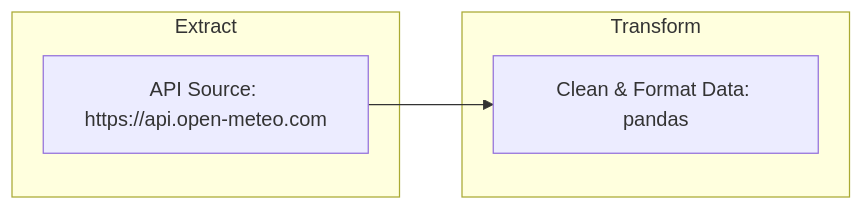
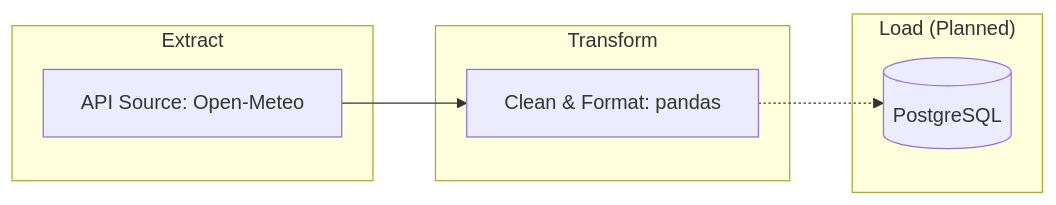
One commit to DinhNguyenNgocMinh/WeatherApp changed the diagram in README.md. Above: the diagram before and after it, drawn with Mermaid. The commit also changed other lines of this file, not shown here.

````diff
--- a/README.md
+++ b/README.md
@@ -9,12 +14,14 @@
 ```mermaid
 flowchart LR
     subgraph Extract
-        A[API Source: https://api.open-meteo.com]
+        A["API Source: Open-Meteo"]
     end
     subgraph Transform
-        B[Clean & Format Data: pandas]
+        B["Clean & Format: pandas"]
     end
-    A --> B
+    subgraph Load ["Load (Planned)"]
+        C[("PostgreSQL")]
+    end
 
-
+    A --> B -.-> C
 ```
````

» ABOUT THIS EXERCISE: In the records above, find each line that mentions the word "subgraph", and copy it.

» FINAL ANSWER:
     subgraph Extract
     subgraph Transform
+    subgraph Load ["Load (Planned)"]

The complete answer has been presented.